As discussed in prior posts, recent applications of the Delaware Supreme Court’s decision in Corwin v. KKR Financial Holdings, 125 A.3d 304 (Del. 2015) have emphasized the high bar for surviving a motion to dismiss in damages actions by stockholder plaintiffs after completion of a merger transaction, as “dismissal is typically the result” where informed, disinterested stockholder approval requires application of the business judgment rule to extinguish all claims except for waste.  See Singh v. Attenborough, 137 A.3d 151, 152 (Del. 2016).  Two recent Chancery Court decisions have further underscored the claim-extinguishing effect of informed, disinterested stockholder approval. Continue Reading Recent Applications of <em>Corwin v. KKR Financial Holdings LLC</em> Confirm High Bar to Pleading Post-Closing Damages Actions

Since our last blog post on the changing landscape of disclosure-only settlements in the Delaware Court of Chancery, there have been developments in several areas, including the continued lower filing rates for shareholder litigation in Delaware, the adoption of the Trulia “plainly material” standard for supplemental disclosures by the Seventh Circuit, and the lower standard for disclosures required in order for plaintiffs’ lawyers to be awarded a fee in the mootness context.  Continue Reading Update About Disclosure-Only Settlements in M&A Litigation

Theresa May, the new UK Prime Minister, commented that the UK Government should adopt an industrial strategy capable of “stepping in” to defend sectors that are important to the UK economy from acquisition by overseas acquirors.  Linked is an alert memorandum prepared by our Brexit Working Group, which focuses on the existing powers available to the UK Government to prohibit acquisitions of UK companies (or indeed non-UK companies with UK operations) on “public interest” grounds within the confines of EU law and discusses how these might be expanded following Brexit.
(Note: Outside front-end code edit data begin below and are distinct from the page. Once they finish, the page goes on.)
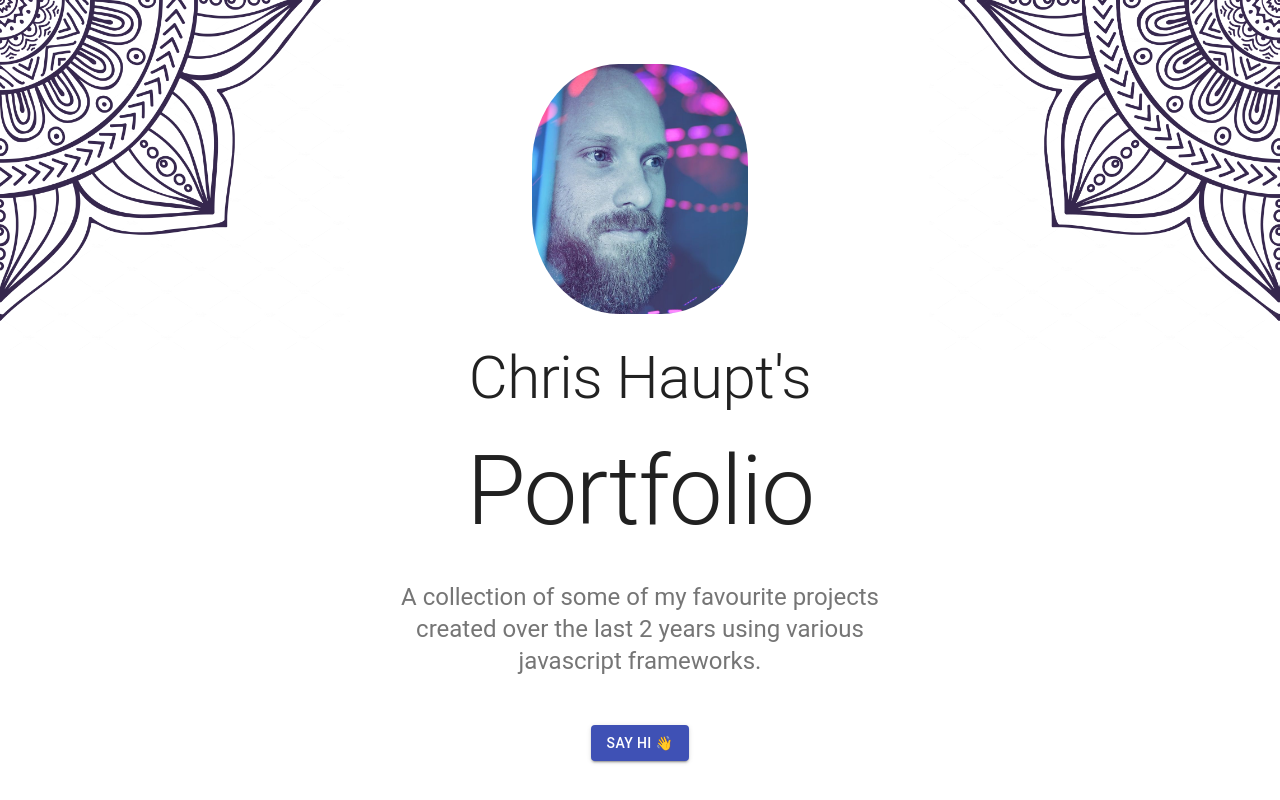
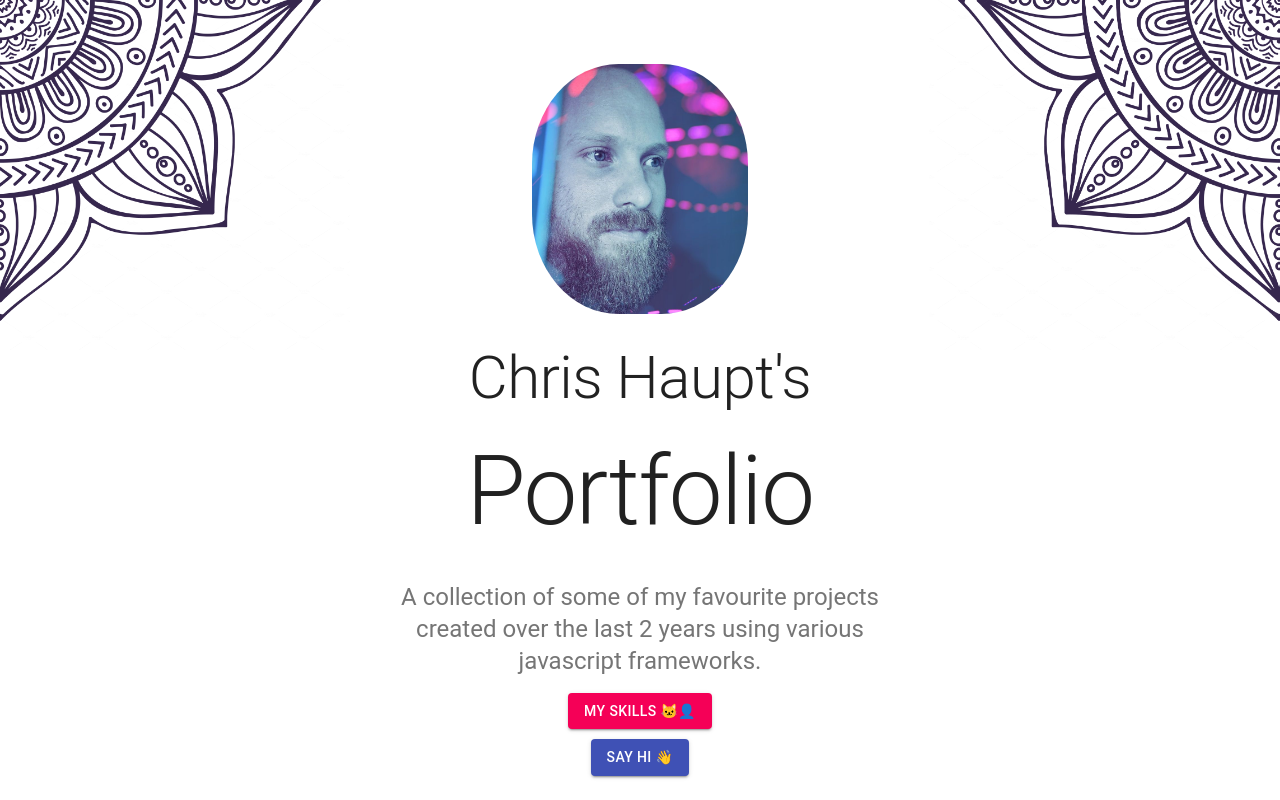
Before and after one commit to erasebegin/portfolio-2021, a React (Create React App) app: page / in a window 1280 px wide. Shown: the top 800 px of the page. Built offline with nearby package versions, Linux system fonts and the light colour scheme.

Commit message:
added tech image modal to hero

```diff
--- a/src/components/Hero.js
+++ b/src/components/Hero.js
@@ -1,4 +1,4 @@
-import React from "react";
+import React, { useState } from "react";
 import { Link } from "react-router-dom";
 import Typography from "@material-ui/core/Typography";
 import Container from "@material-ui/core/Container";
@@ -11,9 +11,22 @@ import useWidth from "../hooks/UseWidth";
 import mandala from "../media/mandala.png";
 import mandalaHalf from "../media/mandala-half.png";
 import headshot from "../media/headshot.jpg";
+import techStack from "../media/tech-stack.png";
+
+import ImageModal from "./ImageModal";
 
 export default function Hero() {
   const isMobile = useWidth();
+
+  const [modalOpen, setModalOpen] = useState(false);
+  const current = {
+    descFull: [],
+    image: techStack,
+  };
+
+  const openModal = () => {
+    setModalOpen(!modalOpen);
+  };
 
   const useStyles = makeStyles((theme) => ({
     heroContent: {
@@ -27,7 +40,8 @@ export default function Hero() {
       justifyContent: "center",
     },
     heroButtons: {
-      marginTop: theme.spacing(4),
+      marginBottom: 10,
+      textDecoration: "none",
     },
     mandala1: {
       position: "absolute",
@@ -35,7 +49,7 @@ export default function Hero() {
       top: 0,
       right: 0,
       transform: "translate(0, -50%)",
-      overflow: "hidden"
+      overflow: "hidden",
     },
     mandala2: {
       position: "absolute",
@@ -56,6 +70,11 @@ export default function Hero() {
 
   return (
     <div className={classes.heroContent}>
+      <ImageModal
+        isOpen={modalOpen}
+        current={current}
+        closeModal={() => setModalOpen(false)}
+      />
       <img src={mandalaHalf} className={classes.mandala1} />
       <img src={mandala} className={classes.mandala2} />
       <Container maxWidth="sm" className={classes.innerContainer}>
@@ -87,20 +106,25 @@ export default function Hero() {
           A collection of some of my favourite projects created over the last 2
           years using various javascript frameworks.
         </Typography>
-        <div className={classes.heroButtons}>
-          <Grid container spacing={2} justify="center">
+        <div className={classes.heroButtonContainer}>
+          <Grid container spacing={4} justify="center" align="center">
             <Grid item>
-              <Link to="/contact">
-                <Button variant="contained" color="primary">
-                  Say hi 👋
-                </Button>
-              </Link>
+              <Button
+                variant="contained"
+                color="secondary"
+                className={classes.heroButtons}
+                onClick={openModal}
+              >
+                My skills 🐱‍👤
+              </Button>
+              <Grid item>
+                <Link className={classes.heroButtons} to="/contact">
+                  <Button variant="contained" color="primary">
+                    Say hi 👋
+                  </Button>
+                </Link>
+              </Grid>
             </Grid>
-            {/* <Grid item>
-                <Button variant="outlined" color="primary">
-                  Secondary action
-                </Button>
-              </Grid> */}
           </Grid>
         </div>
       </Container>
```
Also changed, not shown: src/media/tech-stack.png (added).
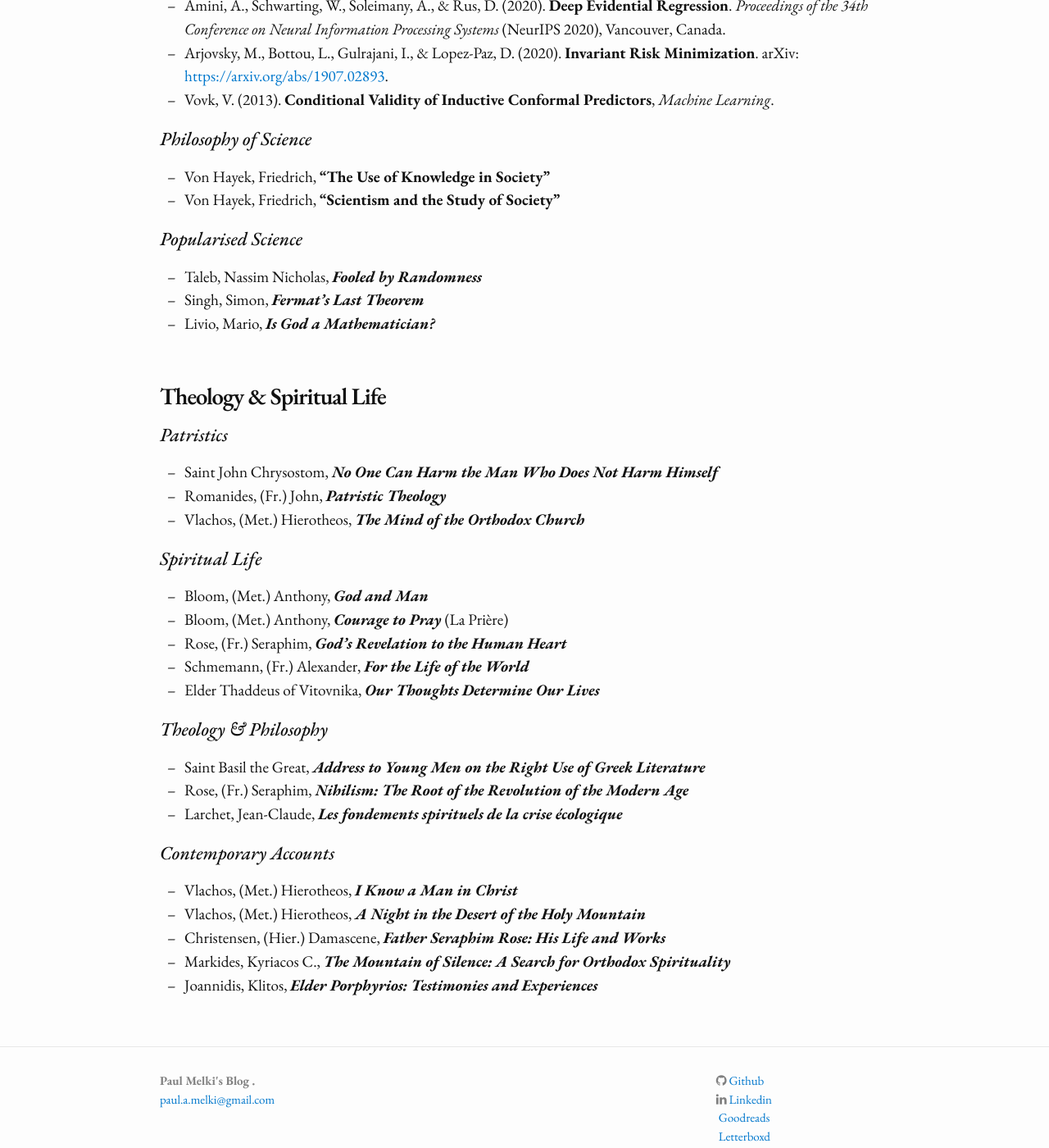
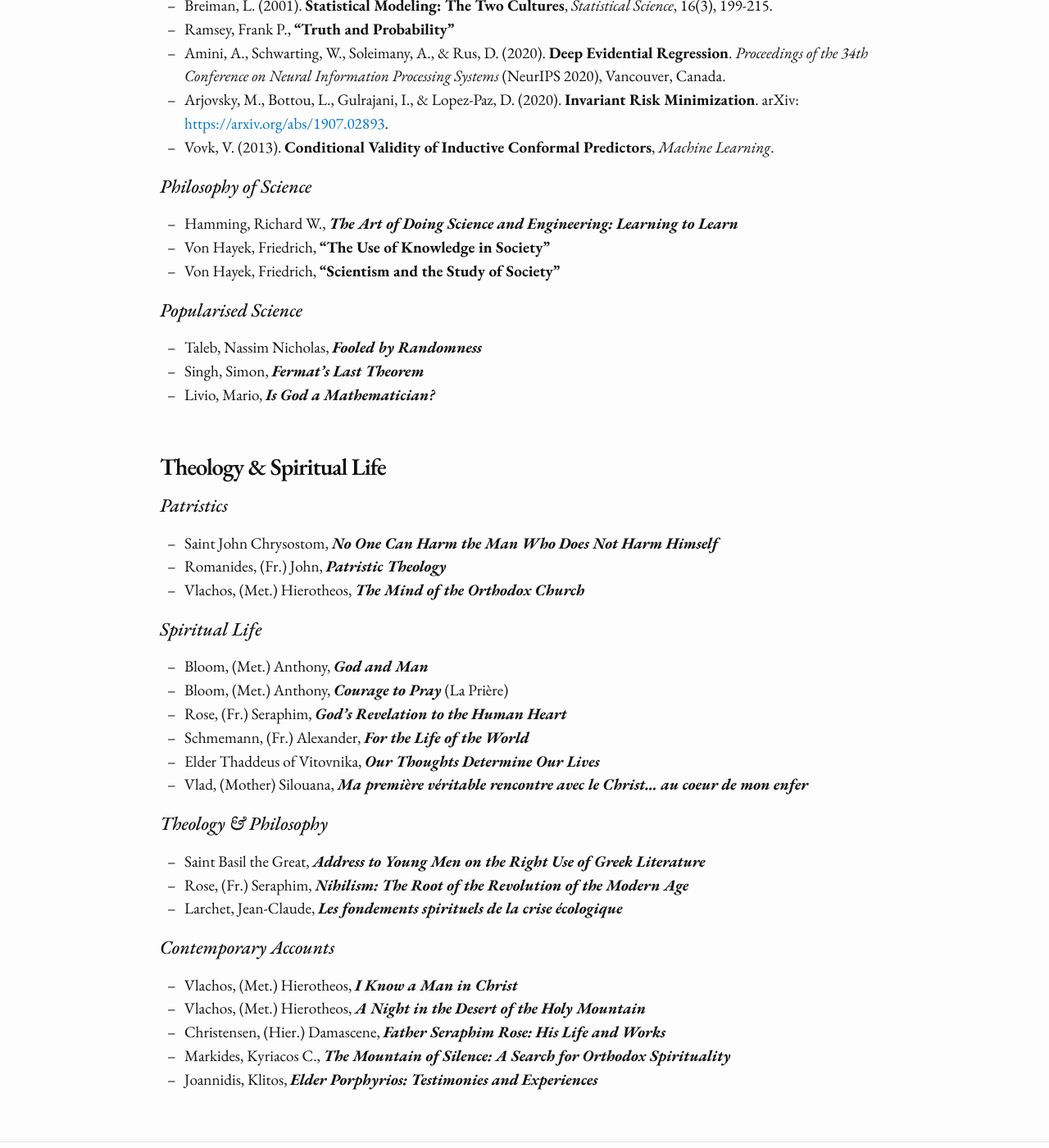
Before and after one commit to paulmelki/paulmelki.github.io, a Jekyll site: the page built from reads.md, in a window 1280 px wide and 1400 px high, scrolled down 3200 px. Shown: the whole window at 82% size. Built offline with Jekyll 4.4.1, drawn with Linux system fonts in a browser that asks for light colours; nearby versions of some CDN libraries; some web fonts are replaced; some of the changed text lies outside the part shown.

Commit message:
Update reads.md

```diff
--- a/reads.md
+++ b/reads.md
@@ -16,6 +16,7 @@
 - Dostoyevsky, Fyodor, ***Crime and Punishment***
 - Dostoyevsky, Fyodor, ***The Brothers Karamazov***
 - Dostoyevsky, Fyodor, ***The Idiot***
+- Dostoyevsky, Fyodor, ***The Demons (The Possessed)***
 - Tolstoy, Leo, ***Anna Karenina***
 - Tolstoy, Leo, ***How Much Land Does a Man Need?***
 - Brontë, Charlotte, ***Jane Eyre***
@@ -82,6 +83,7 @@
 
 ## *Culture & Society*
 - Orwell, George, **"Notes on Nationalism"**
+- Orwell, George, **"The Limit to Pessimism"**
 - Woolf, Virginia, ***Liberty***
 - Postman, Neil, ***Amusing Ourselves to Death: Public Discourse in the Age of Show Business***
 
@@ -113,6 +115,7 @@
 - Vovk, V. (2013). **Conditional Validity of Inductive Conformal Predictors**, *Machine Learning*.
 
 ## *Philosophy of Science*
+- Hamming, Richard W., ***The Art of Doing Science and Engineering: Learning to Learn***
 - Von Hayek, Friedrich, **"The Use of Knowledge in Society"**
 - Von Hayek, Friedrich, **"Scientism and the Study of Society"**
 
@@ -137,6 +140,7 @@
 - Rose, (Fr.) Seraphim, ***God's Revelation to the Human Heart***
 - Schmemann, (Fr.) Alexander, ***For the Life of the World***
 - Elder Thaddeus of Vitovnika, ***Our Thoughts Determine Our Lives***
+- Vlad, (Mother) Silouana, ***Ma première véritable rencontre avec le Christ... au coeur de mon enfer***
 
 ## *Theology & Philosophy*
 - Saint Basil the Great, ***Address to Young Men on the Right Use of Greek Literature***
```
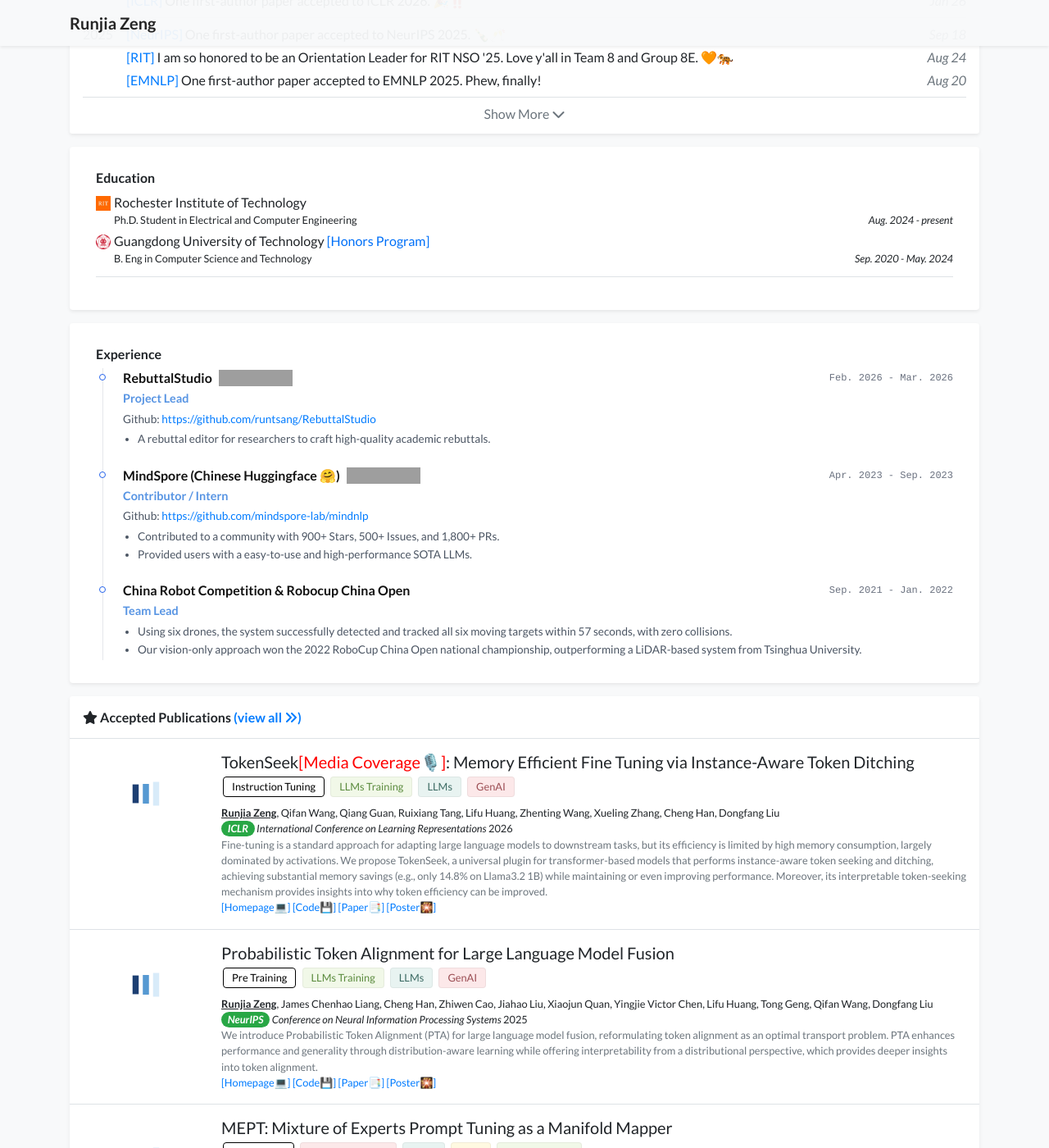
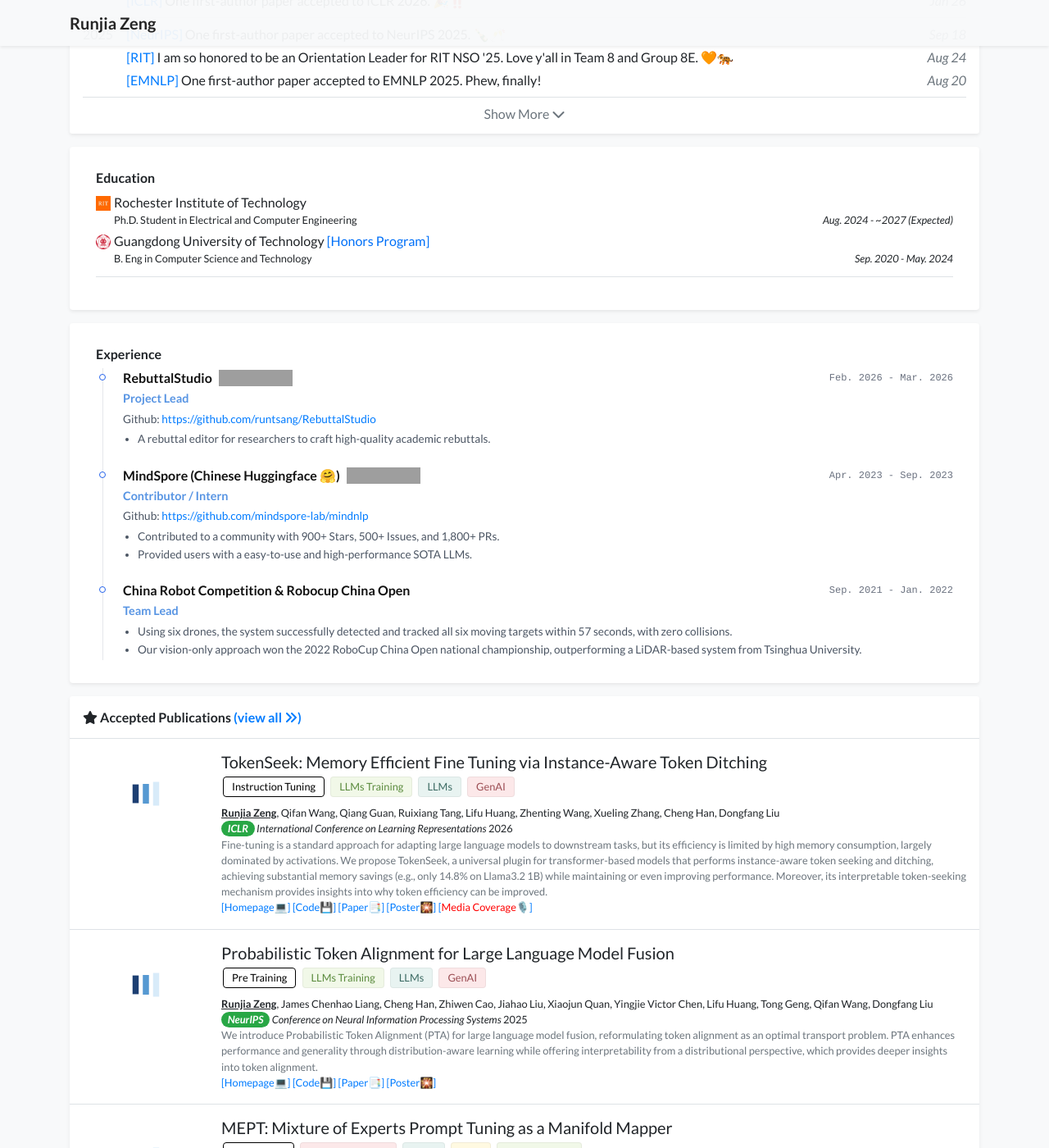
Before and after one commit to runtsang/runtsang.github.io, a Jekyll site: the page built from index.html, in a window 1280 px wide and 1400 px high, scrolled down 840 px. Shown: the whole window at 82% size. Built offline with Jekyll 4.4.1, drawn with Linux system fonts in a browser that asks for light colours; nearby versions of some CDN libraries; a style sheet for code colours, icons or effects is not loaded; grey boxes are pictures that could not be loaded.

Commit message:
docs: update Ph.D. expected graduation date and refine publication metadata formatting

```diff
--- a/_data/profile.yml
+++ b/_data/profile.yml
@@ -59,7 +59,7 @@
 - name: Rochester Institute of Technology
   logo: /assets/images/badges/RIT_orange.jpg
   position: Ph.D. Student in Electrical and Computer Engineering
-  date: Aug. 2024 - present
+  date: Aug. 2024 - ~2027 (Expected)
 - name: Guangdong University of Technology <span style='color:#0070f8;'>[Honors Program]</span>
   logo: /assets/images/badges/Guangdong_University_of_Technology_Logo.svg.png
   position: B. Eng in Computer Science and Technology
```
Also changed, not shown: _publications/2026/2026-ICLR.md (+2 -1 lines).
Continue Reading Industrial Strategy Post-Brexit: The UK’s Power To Block Mergers On Public Interest Grounds

Cleary Gottlieb and PwC’s Governance Insights Center have teamed up to create the Executive Compensation Series, which looks at the factors motivating boards to increasingly engage with shareholders about executive compensation. The first edition of the series is now available and discusses issues such as the impact of Dodd-Frank on executive compensation, elements of effective CD&A design and the influence of proxy advisors on compensation. Continue Reading Boards, Shareholders and Executive Pay

A settlement on July 12, 2016 by the DOJ with ValueAct for violations of the HSR Act’s notification requirements and an interpretation of the Exchange Act’s beneficial ownership reporting rules posted by the SEC staff on July 14, 2016 combine to provide new guidance that will have an immediate impact on shareholder activism and engagement. Continue Reading New Guidance on the Impact of SEC Beneficial Ownership Reporting and HSR Act Notification Regimes on Shareholder Activism and Engagement

On 12 September 2016, the rules of the UK Takeover Code governing the communication and distribution of information during a UK takeover bid will change. The rules and requirements affected are summarized in the attached memo and include the chaperoning requirement for meetings and calls with shareholders and analysts, new rules relating to the use of materials during meetings and calls, and new rules relating to the use of social media and videos during bids.  Continue Reading UK Takeover Code Update: The Communication and Distribution of Information During a UK Takeover Bid